[By way of a digression, it ought to be said that living according to reason in Aquinas' view is not in any way life apart from faith in God. On the contrary, he would say that to be a Christian is pre-eminently reasonable.]
It's not that the passions are just plain evil. To the contrary, we need them - but we need them under the direction of reason.
The first of these movements of the sensitive appetite rebels against reason chiefly by lack of moderation. Because sensible and bodily goods, considered in their species, are not in opposition to reason, but are subject to it as instruments which reason employs in order to attain its proper end: and that they are opposed to reason is owing to the fact that the sensitive appetite fails to tend towards them in accord with the mode of reason. Hence it belongs properly to moral virtue to moderate those passions which denote a pursuit of the good.
On the other hand, the movement of the sensitive appetite in flying from sensible evil is mostly in opposition to reason, not through being immoderate, but chiefly in respect of its flight: because, when a man flies from sensible and bodily evils, which sometimes accompany the good of reason, the result is that he flies from the good of reason. Hence it belongs to moral virtue to make man while flying from evil to remain firm in the good of reason.
The virtues of temperance and fortitude assist us in moderating these passions according to reason.
Accordingly, just as the virtue of fortitude, which by its very nature bestows firmness, is chiefly concerned with the passion, viz. fear, which regards flight from bodily evils, and consequently with daring, which attacks the objects of fear in the hope of attaining some good, so, too, temperance, which denotes a kind of moderation, is chiefly concerned with those passions that tend towards sensible goods, viz. desire and pleasure, and consequently with the sorrows that arise from the absence of those pleasures. For just as daring presupposes objects of fear, so too such like sorrow arises from the absence of the aforesaid pleasures.
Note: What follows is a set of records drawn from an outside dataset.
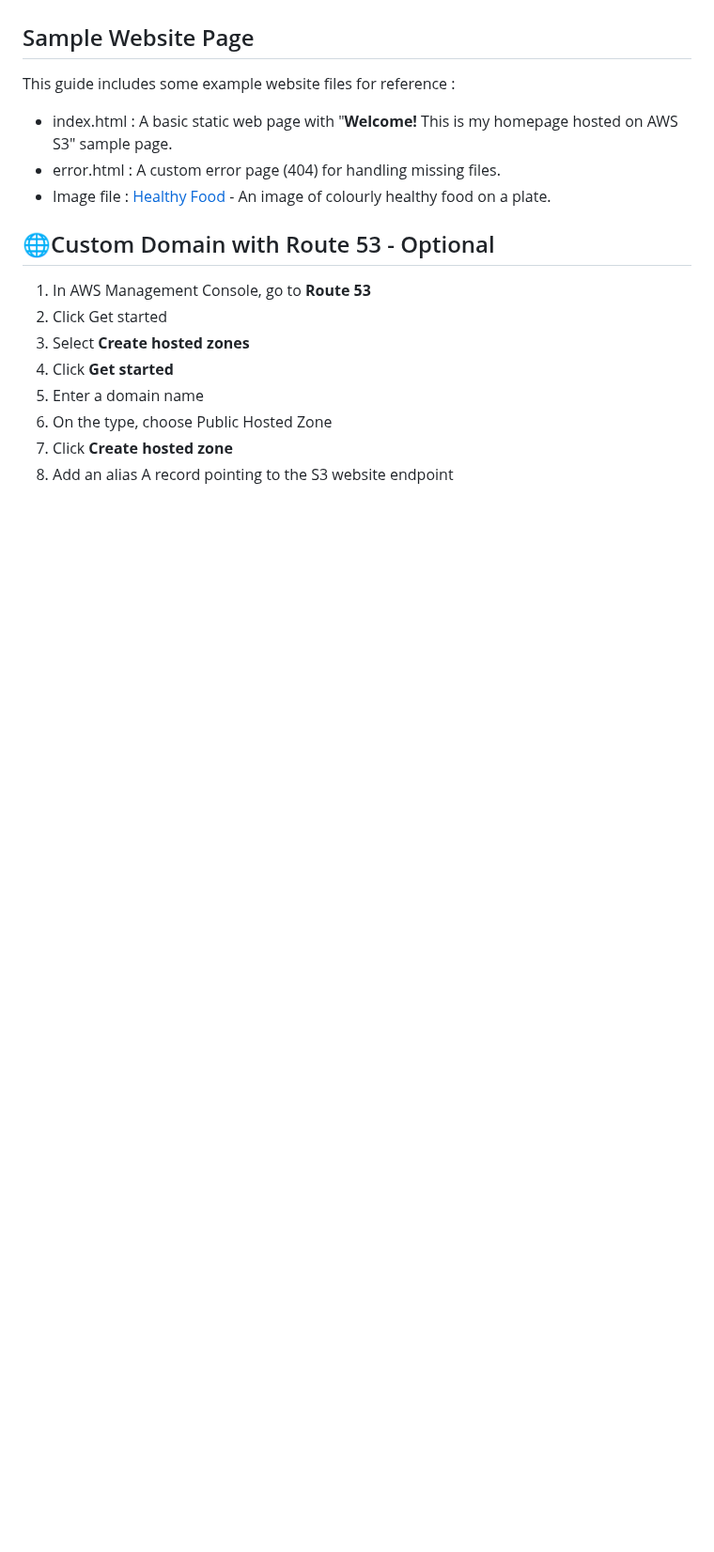
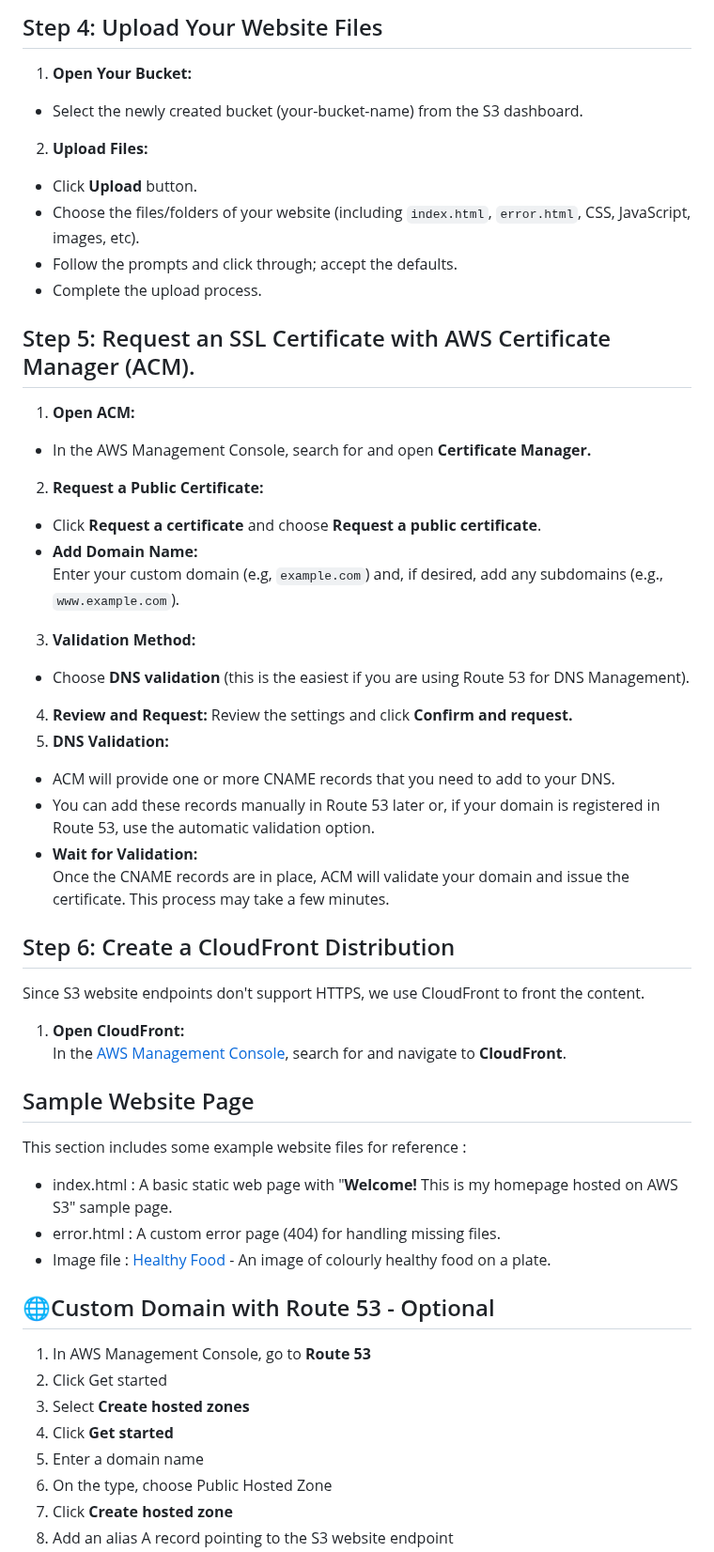
Before and after one commit to bennymaliti/AWS-Projects, a Markdown page: S3 Static Website/README.md, the part around one of its changes. Shown at 94% size. GitHub-like rendering; blank space fills up the shorter version.

```diff
--- a/S3 Static Website/README.md
+++ b/S3 Static Website/README.md
@@ -53,6 +40,36 @@ aws s3api put-bucket-policy --bucket your-bucket-name --policy file://policy.jso
 
+## Step 4: Upload Your Website Files
+1. **Open Your Bucket:**
+- Select the newly created bucket (your-bucket-name) from the S3 dashboard.
+2. **Upload Files:**
+- Click **Upload** button.
+- Choose the files/folders of your website (including `index.html`, `error.html`, CSS, JavaScript, images, etc).
+- Follow the prompts and click through; accept the defaults.
+- Complete the upload process.
+
+## Step 5: Request an SSL Certificate with AWS Certificate Manager (ACM).
+1. **Open ACM:**
+- In the AWS Management Console, search for and open **Certificate Manager.**
+2. **Request a Public Certificate:**
+- Click **Request a certificate** and choose **Request a public certificate**.
+- **Add Domain Name:**
+    Enter your custom domain (e.g, `example.com`) and, if desired, add any subdomains (e.g., `www.example.com`).
+3. **Validation Method:**
+- Choose **DNS validation** (this is the easiest if you are using Route 53 for DNS Management).
+4. **Review and Request:**
+  Review the settings and click **Confirm and request.**
+5. **DNS Validation:**
+- ACM will provide one or more CNAME records that you need to add to your DNS.
+- You can add these records manually in Route 53 later or, if your domain is registered in Route 53, use the automatic validation option.
+- **Wait for Validation:**
+    Once the CNAME records are in place, ACM will validate your domain and issue the certificate. This process may take a few minutes.
+
+## Step 6: Create a CloudFront Distribution
+Since S3 website endpoints don't support HTTPS, we use CloudFront to front the content.
+1. **Open CloudFront:**
+In the [AWS Management Console](https://aws.amazon.com/console/), search for and navigate to **CloudFront**.
 ## Sample Website Page
-This guide includes some example website files for reference :
+This section includes some example website files for reference :
 - index.html : A basic static web page with  "**Welcome!** This is my homepage hosted on AWS S3" sample page.
 - error.html : A custom error page (404) for handling missing files.
 - Image file : [Healthy Food](https://maliti-aws-project/s3.eu-west-2.amazonaws.com/healthy+food.jpg) - An image of colourly healthy food on a plate.
```
Also changed, not shown: other parts of S3 Static Website/README.md (+26 -39 lines).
It's an error to deny the legitimacy of the passions. Only a fool would ignore his hunger to the point of starving to death; only a fool would fail to step out of the way of the train hurtling towards him. But the passions must be reined in, and the virtues assist us in doing so.